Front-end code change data
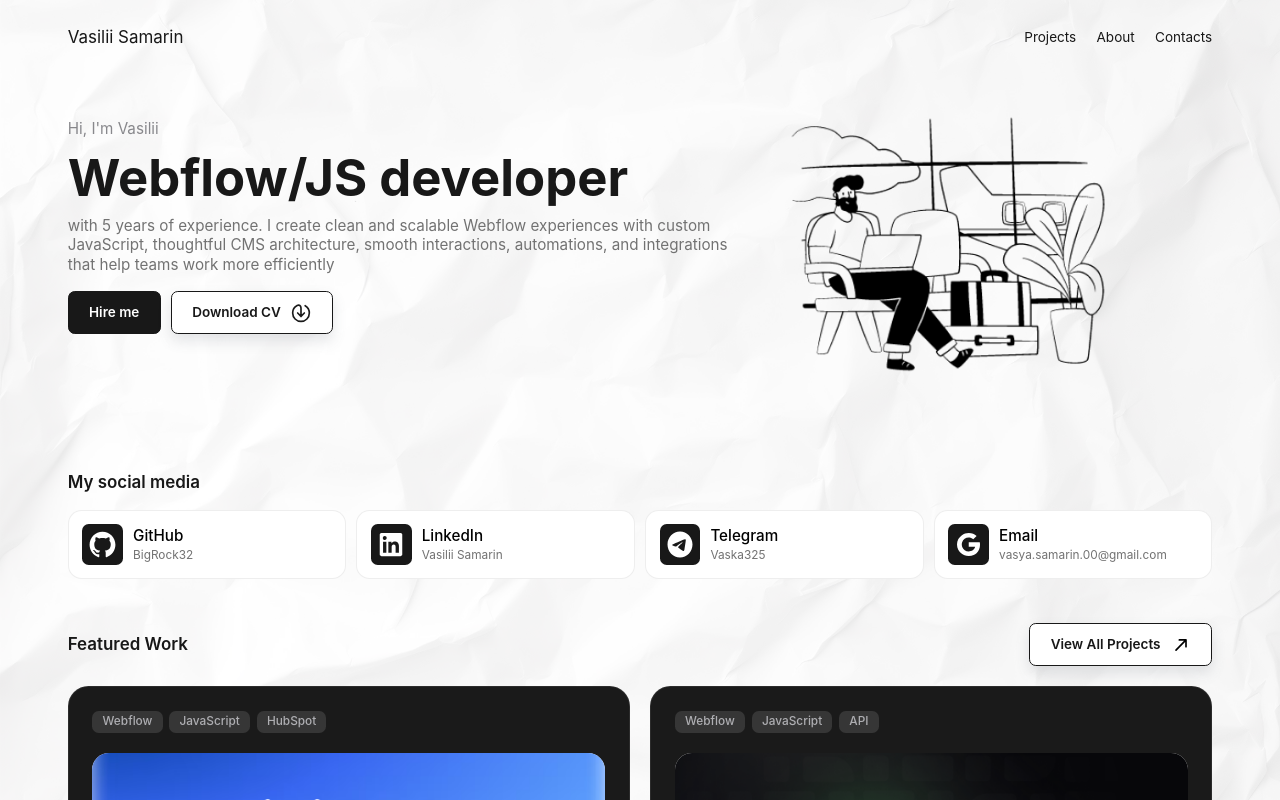
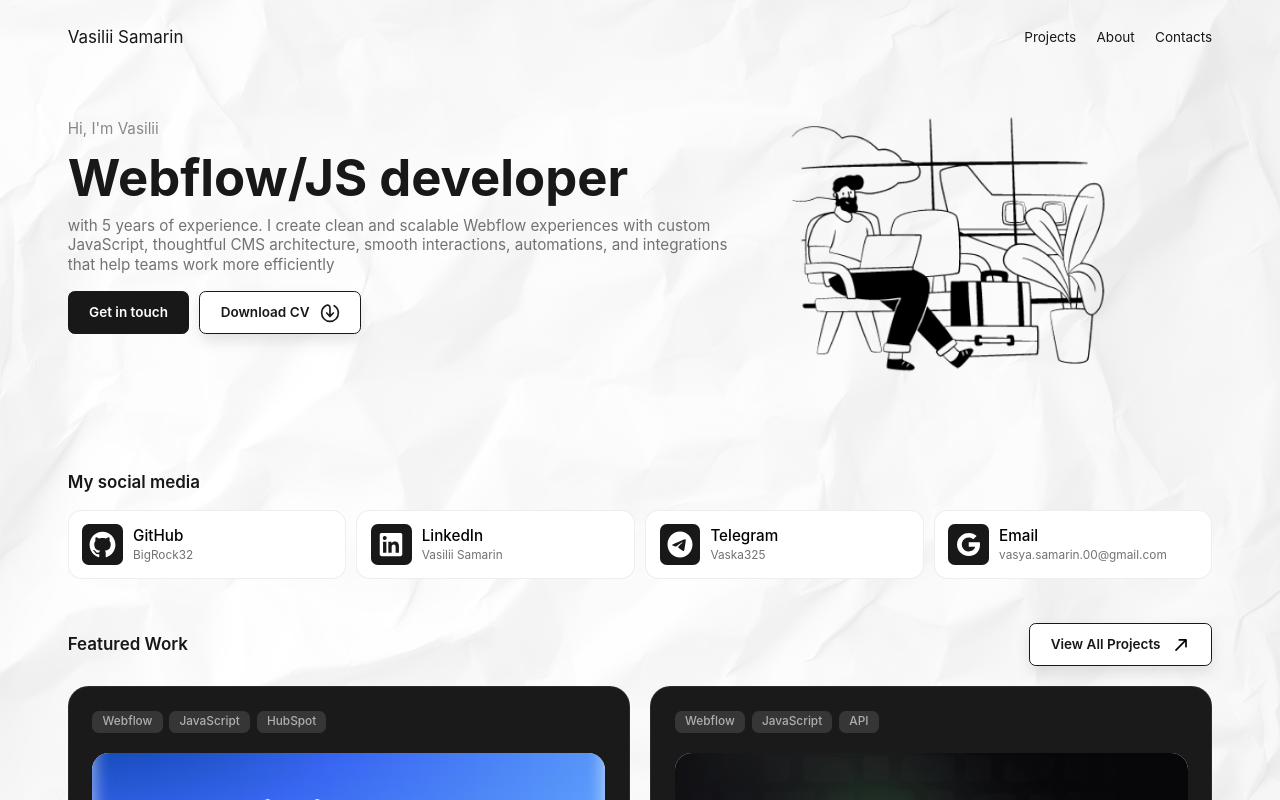
Before and after one commit to BigRock32/portfolio, a Next.js app: page / in a window 1280 px wide. Shown: the top 800 px of the page. Built offline with nearby package versions, Linux system fonts and the light colour scheme; a web font is replaced by a local one.

Commit message:
feature: add cv file

```diff
--- a/app/page.tsx
+++ b/app/page.tsx
@@ -59,14 +59,13 @@ export default function Home() {
                 </p>
                 <div className={styles.actions} aria-label="Primary actions">
                   <Button href="mailto:vasya.samarin.00@gmail.com" minWidth="6.75rem" variant="primary">
-                    Hire me
+                    Get in touch
                   </Button>
                   <Button
-                    href="https://www.linkedin.com/in/vasilii-samarin-6a4184254"
+                    href={assetPath("/cv/vasilii-samarin-cv.pdf")}
                     icon={<Icon name="download" />}
+                    target="_blank"
                     minWidth="11.5625rem"
-                    target="_blank"
-                    rel="noreferrer"
                     variant="secondary"
                   >
                     Download CV
```
Also changed, not shown: 1 other file (tests, documents, lock files or other folders).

## What the exercise asks
Examine the entries and say how many of their lines hold the word "samarin". No other words should accompany the number.

## Result for this task
3